And he said unto them, He put clay upon mine eyes and I washed, and do see.
They receive eagerly, as if it were a sort of food for their envy, his confession of the marvel, and gladly seize upon the excuse for their rage against Jesus. For the man who had been blind relates everything on this occasion very simply, and speaks very abruptly, in brief expressions praising as. it were his Physician: for he is somewhat astounded at the nature of the deed. Probably he may have thought in his mind that Jesus had miraculously enabled him to see by anointing him with clay, an unusual medicament; and it seems to me that it was very significantly and with sharp meaning that he said He made clay, and anointed mine eyes. For it was as though one might suppose him to say: I know that I am speaking to a malicious audience, but nevertheless I will not on that account conceal the truth. I will requite my Benefactor with my thanks; I will be above unseasonable silence. I will honour by my confession ...
Again therefore the Pharisees also asked him, How didst thou receive thy sight?
They busy themselves about the manner of the healing, stirring up as it were the fire of malice which was in them to a greater heat, and ask unnecessary questions, not failing, as it seems to me, to recognize the miracle. For is it not altogether absurd to suppose that they, who had come bringing to them the man who aforetime was blind, had not expressed at all the reason for which they had brought him? But as if they were not sufficient to accuse Christ, the magistrates compel him to confess with his own mouth what had been done, believing that by this means the malicious accusation would have greater force. For observe that they do not ask simply and barely if he had been healed, but they seek rather to hear how he received his sight; this was what they were particularly anxious to hear:----"He made clay, and anointed mine eyes." For it was in this that they foolishly conceived all the transgression of...

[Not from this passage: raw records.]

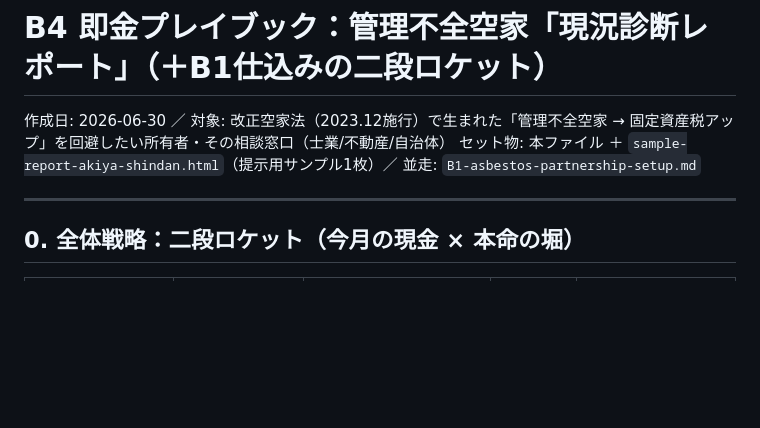
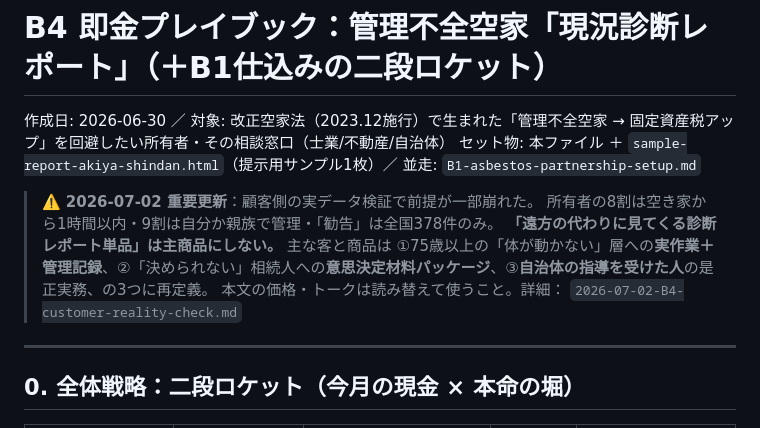
Before and after one commit to ikedaiko6-oss/AI_business_0-1, a Markdown page: ideas/track-B/B4-akiya-shindan-playbook.md, the part around the change. GitHub-like rendering; blank space fills up the shorter version.

```diff
--- a/ideas/track-B/B4-akiya-shindan-playbook.md
+++ b/ideas/track-B/B4-akiya-shindan-playbook.md
@@ -2,6 +2,12 @@
 
 作成日: 2026-06-30 ／ 対象: 改正空家法（2023.12施行）で生まれた「管理不全空家 → 固定資産税アップ」を回避したい所有者・その相談窓口（士業/不動産/自治体）
 セット物: 本ファイル ＋ `sample-report-akiya-shindan.html`（提示用サンプル1枚）／ 並走: `B1-asbestos-partnership-setup.md`
+
+> ⚠️ **2026-07-02 重要更新**：顧客側の実データ検証で前提が一部崩れた。
+> 所有者の8割は空き家から1時間以内・9割は自分か親族で管理・「勧告」は全国378件のみ。
+> **「遠方の代わりに見てくる診断レポート単品」は主商品にしない。** 主な客と商品は
+> ①75歳以上の「体が動かない」層への**実作業＋管理記録**、②「決められない」相続人への**意思決定材料パッケージ**、③**自治体の指導を受けた人**の是正実務、の3つに再定義。
+> 本文の価格・トークは読み替えて使うこと。詳細： `2026-07-02-B4-customer-reality-check.md`
 
 ---
 
```
Also changed, not shown: ideas/DECISION.md (+9 -3 lines), ideas/track-B/2026-07-02-B4-customer-reality-check.md (added, +182 -0 lines).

Because the slander was now become great, and the Jews had said, Behold what work Jesus does on the Sabbath day, he anoints with clay! But observe, I pray you, how the blind man is not disturbed. When being questioned he spoke in the presence of those others without danger, it was no such great thing to tell the truth, but the wonder is, that now when he is placed in a situation of greater fear, he neither denies nor contradicts what he had said before. What then did the Pharisees, or rather what did the others also? They had brought him (to the Pharisees), as being about to deny; but, on the contrary, that befell them which they desired not, and they learned more exactly. And this they everywhere have to endure, in the case of miracles; but this point we will more clearly demonstrate in what follows. What said the Pharisees?